What is being asked
Word for word, return every record.

Material to process
_ _ _ _

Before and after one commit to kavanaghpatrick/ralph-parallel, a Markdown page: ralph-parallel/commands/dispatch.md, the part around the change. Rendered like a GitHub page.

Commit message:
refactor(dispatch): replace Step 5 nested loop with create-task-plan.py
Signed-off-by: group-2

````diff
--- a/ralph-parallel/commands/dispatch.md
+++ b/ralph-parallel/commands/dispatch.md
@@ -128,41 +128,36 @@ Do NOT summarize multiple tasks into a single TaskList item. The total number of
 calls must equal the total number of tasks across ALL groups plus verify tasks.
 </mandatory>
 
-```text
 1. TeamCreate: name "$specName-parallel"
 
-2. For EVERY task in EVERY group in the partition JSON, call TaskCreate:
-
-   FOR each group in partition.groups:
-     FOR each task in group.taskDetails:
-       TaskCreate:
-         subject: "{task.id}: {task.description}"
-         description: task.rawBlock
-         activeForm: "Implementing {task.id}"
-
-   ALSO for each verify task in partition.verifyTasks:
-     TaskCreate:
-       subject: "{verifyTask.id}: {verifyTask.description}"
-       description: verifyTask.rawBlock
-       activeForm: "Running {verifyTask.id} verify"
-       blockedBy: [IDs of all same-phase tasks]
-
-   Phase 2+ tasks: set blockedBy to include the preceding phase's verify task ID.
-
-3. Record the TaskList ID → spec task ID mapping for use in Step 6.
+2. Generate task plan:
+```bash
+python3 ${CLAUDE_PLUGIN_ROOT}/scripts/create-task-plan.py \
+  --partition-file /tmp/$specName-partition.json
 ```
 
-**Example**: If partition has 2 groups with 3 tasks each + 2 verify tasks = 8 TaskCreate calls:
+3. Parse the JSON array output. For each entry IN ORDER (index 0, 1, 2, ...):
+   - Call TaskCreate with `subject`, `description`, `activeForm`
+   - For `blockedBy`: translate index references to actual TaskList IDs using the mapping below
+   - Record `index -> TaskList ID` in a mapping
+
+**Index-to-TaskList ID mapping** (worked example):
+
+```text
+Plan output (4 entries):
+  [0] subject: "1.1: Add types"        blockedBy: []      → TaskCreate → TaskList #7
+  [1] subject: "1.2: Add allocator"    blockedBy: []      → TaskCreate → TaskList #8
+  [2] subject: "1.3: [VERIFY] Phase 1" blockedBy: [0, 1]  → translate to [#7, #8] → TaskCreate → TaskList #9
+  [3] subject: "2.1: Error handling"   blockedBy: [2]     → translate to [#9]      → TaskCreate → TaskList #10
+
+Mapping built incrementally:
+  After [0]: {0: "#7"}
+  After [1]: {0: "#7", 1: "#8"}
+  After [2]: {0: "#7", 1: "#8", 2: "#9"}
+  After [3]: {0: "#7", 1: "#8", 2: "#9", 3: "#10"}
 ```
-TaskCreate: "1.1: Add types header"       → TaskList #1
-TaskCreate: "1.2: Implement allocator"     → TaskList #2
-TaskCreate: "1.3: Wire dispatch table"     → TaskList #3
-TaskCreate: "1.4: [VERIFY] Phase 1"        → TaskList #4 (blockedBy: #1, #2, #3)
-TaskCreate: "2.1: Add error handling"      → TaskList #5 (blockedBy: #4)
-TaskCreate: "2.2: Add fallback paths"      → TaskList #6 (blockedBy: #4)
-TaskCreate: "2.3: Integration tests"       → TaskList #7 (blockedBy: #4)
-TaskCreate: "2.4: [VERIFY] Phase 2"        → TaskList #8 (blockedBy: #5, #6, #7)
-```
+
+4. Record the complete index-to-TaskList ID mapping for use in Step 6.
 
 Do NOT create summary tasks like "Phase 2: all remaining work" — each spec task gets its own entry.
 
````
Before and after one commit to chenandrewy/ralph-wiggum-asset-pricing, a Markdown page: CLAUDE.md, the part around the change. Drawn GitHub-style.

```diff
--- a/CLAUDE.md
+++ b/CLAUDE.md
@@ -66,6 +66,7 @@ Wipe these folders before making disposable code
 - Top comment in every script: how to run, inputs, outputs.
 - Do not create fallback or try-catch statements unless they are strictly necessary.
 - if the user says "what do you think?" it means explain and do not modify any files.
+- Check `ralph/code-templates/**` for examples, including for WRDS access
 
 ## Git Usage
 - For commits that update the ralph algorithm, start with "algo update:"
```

_ _ _ _

Answer box
Before and after one commit to kavanaghpatrick/ralph-parallel, a Markdown page: ralph-parallel/commands/dispatch.md, the part around the change. Rendered like a GitHub page.

Commit message:
refactor(dispatch): replace Step 5 nested loop with create-task-plan.py
Signed-off-by: group-2

````diff
--- a/ralph-parallel/commands/dispatch.md
+++ b/ralph-parallel/commands/dispatch.md
@@ -128,41 +128,36 @@ Do NOT summarize multiple tasks into a single TaskList item. The total number of
 calls must equal the total number of tasks across ALL groups plus verify tasks.
 </mandatory>
 
-```text
 1. TeamCreate: name "$specName-parallel"
 
-2. For EVERY task in EVERY group in the partition JSON, call TaskCreate:
-
-   FOR each group in partition.groups:
-     FOR each task in group.taskDetails:
-       TaskCreate:
-         subject: "{task.id}: {task.description}"
-         description: task.rawBlock
-         activeForm: "Implementing {task.id}"
-
-   ALSO for each verify task in partition.verifyTasks:
-     TaskCreate:
-       subject: "{verifyTask.id}: {verifyTask.description}"
-       description: verifyTask.rawBlock
-       activeForm: "Running {verifyTask.id} verify"
-       blockedBy: [IDs of all same-phase tasks]
-
-   Phase 2+ tasks: set blockedBy to include the preceding phase's verify task ID.
-
-3. Record the TaskList ID → spec task ID mapping for use in Step 6.
+2. Generate task plan:
+```bash
+python3 ${CLAUDE_PLUGIN_ROOT}/scripts/create-task-plan.py \
+  --partition-file /tmp/$specName-partition.json
 ```
 
-**Example**: If partition has 2 groups with 3 tasks each + 2 verify tasks = 8 TaskCreate calls:
+3. Parse the JSON array output. For each entry IN ORDER (index 0, 1, 2, ...):
+   - Call TaskCreate with `subject`, `description`, `activeForm`
+   - For `blockedBy`: translate index references to actual TaskList IDs using the mapping below
+   - Record `index -> TaskList ID` in a mapping
+
+**Index-to-TaskList ID mapping** (worked example):
+
+```text
+Plan output (4 entries):
+  [0] subject: "1.1: Add types"        blockedBy: []      → TaskCreate → TaskList #7
+  [1] subject: "1.2: Add allocator"    blockedBy: []      → TaskCreate → TaskList #8
+  [2] subject: "1.3: [VERIFY] Phase 1" blockedBy: [0, 1]  → translate to [#7, #8] → TaskCreate → TaskList #9
+  [3] subject: "2.1: Error handling"   blockedBy: [2]     → translate to [#9]      → TaskCreate → TaskList #10
+
+Mapping built incrementally:
+  After [0]: {0: "#7"}
+  After [1]: {0: "#7", 1: "#8"}
+  After [2]: {0: "#7", 1: "#8", 2: "#9"}
+  After [3]: {0: "#7", 1: "#8", 2: "#9", 3: "#10"}
 ```
-TaskCreate: "1.1: Add types header"       → TaskList #1
-TaskCreate: "1.2: Implement allocator"     → TaskList #2
-TaskCreate: "1.3: Wire dispatch table"     → TaskList #3
-TaskCreate: "1.4: [VERIFY] Phase 1"        → TaskList #4 (blockedBy: #1, #2, #3)
-TaskCreate: "2.1: Add error handling"      → TaskList #5 (blockedBy: #4)
-TaskCreate: "2.2: Add fallback paths"      → TaskList #6 (blockedBy: #4)
-TaskCreate: "2.3: Integration tests"       → TaskList #7 (blockedBy: #4)
-TaskCreate: "2.4: [VERIFY] Phase 2"        → TaskList #8 (blockedBy: #5, #6, #7)
-```
+
+4. Record the complete index-to-TaskList ID mapping for use in Step 6.
 
 Do NOT create summary tasks like "Phase 2: all remaining work" — each spec task gets its own entry.
 
````
Before and after one commit to chenandrewy/ralph-wiggum-asset-pricing, a Markdown page: CLAUDE.md, the part around the change. Drawn GitHub-style.

```diff
--- a/CLAUDE.md
+++ b/CLAUDE.md
@@ -66,6 +66,7 @@ Wipe these folders before making disposable code
 - Top comment in every script: how to run, inputs, outputs.
 - Do not create fallback or try-catch statements unless they are strictly necessary.
 - if the user says "what do you think?" it means explain and do not modify any files.
+- Check `ralph/code-templates/**` for examples, including for WRDS access
 
 ## Git Usage
 - For commits that update the ralph algorithm, start with "algo update:"
```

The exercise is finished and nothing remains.